[Detected change data]
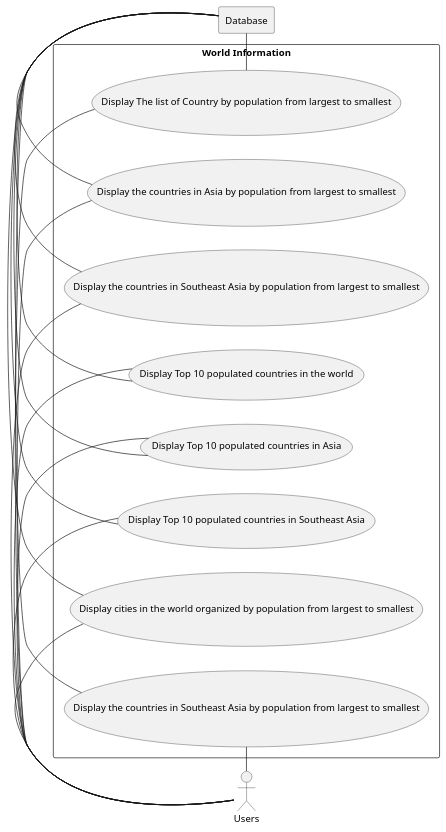
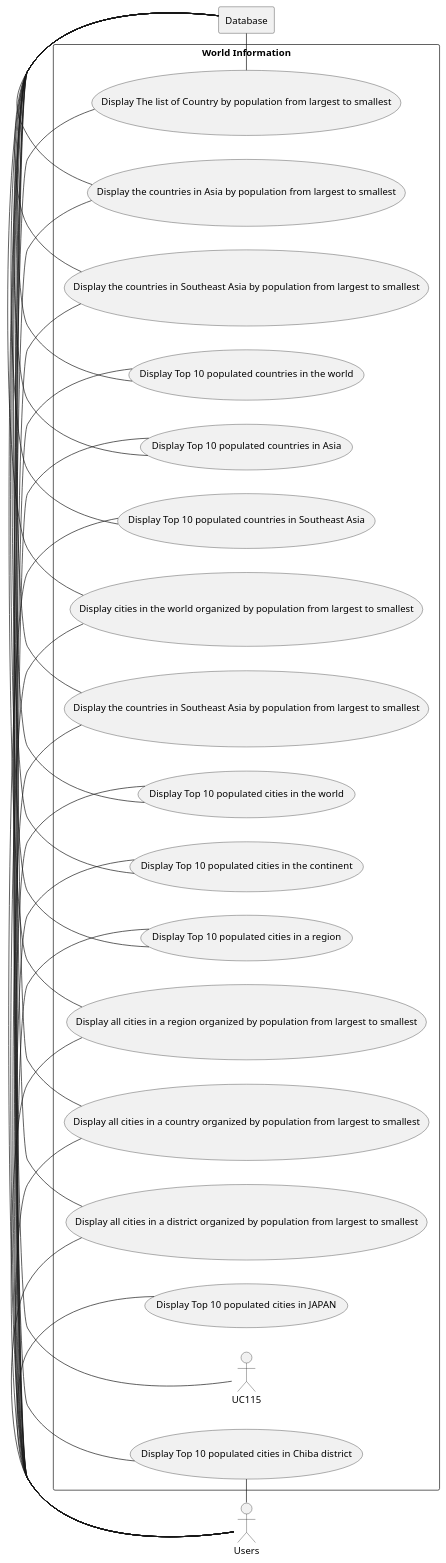
Before and after one commit to Group-6-DevOps/Group6: the diagram in use-cases/World.puml, drawn with PlantUML.

Commit message:
Usecase upated

```diff
--- a/use-cases/World.puml
+++ b/use-cases/World.puml
@@ -1,42 +1,73 @@
 @startuml
 
 actor Users as "Users"
 left to right direction
 rectangle Database
 
 rectangle "World Information" {
     usecase UC1 as "Display The list of Country by population from largest to smallest"
     Users - UC1
     UC1 - Database
 
     usecase UC2 as "Display the countries in Asia by population from largest to smallest"
     Users - UC2
     UC2 - Database
 
     usecase UC3 as "Display the countries in Southeast Asia by population from largest to smallest"
     Users - UC3
     UC3 - Database
 
     usecase UC4 as "Display Top 10 populated countries in the world"
     Users - UC4
     UC4 - Database
 
     usecase UC5 as "Display Top 10 populated countries in Asia"
     Users - UC5
     UC5 - Database
 
     usecase UC6 as "Display Top 10 populated countries in Southeast Asia"
     Users - UC6
     UC6 - Database
 
     usecase UC7 as "Display cities in the world organized by population from largest to smallest"
     Users - UC7
     UC7 - Database
 
     usecase UC8 as "Display the countries in Southeast Asia by population from largest to smallest"
     Users - UC8
     UC8 - Database
 
+     usecase UC9 as "Display Top 10 populated cities in the world"
+     Users - UC9
+     UC9 - Database
+
+      usecase UC10 as "Display Top 10 populated cities in the continent"
+      Users - UC10
+      UC10 - Database
+
+      usecase UC11 as "Display Top 10 populated cities in a region"
+      Users - UC11
+      UC11 - Database
+
+      usecase UC12 as "Display all cities in a region organized by population from largest to smallest"
+      Users - UC12
+      UC12 - Database
+
+      usecase UC13 as "Display all cities in a country organized by population from largest to smallest"
+      Users - UC13
+      UC13 - Database
+
+      usecase UC14 as "Display all cities in a district organized by population from largest to smallest"
+      Users - UC14
+      UC14 - Database
+
+      usecase UC15 as "Display Top 10 populated cities in JAPAN"
+      Users - UC15
+      UC115 - Database
+
+      usecase UC16 as "Display Top 10 populated cities in Chiba district"
+      Users - UC16
+      UC16 - Database
 }
 
 @enduml
```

— EXERCISE PROMPT —
From the entries above, collect every line with the string "region" in it.

— ANSWER AREA —
+      usecase UC11 as "Display Top 10 populated cities in a region"
+      usecase UC12 as "Display all cities in a region organized by population from largest to smallest"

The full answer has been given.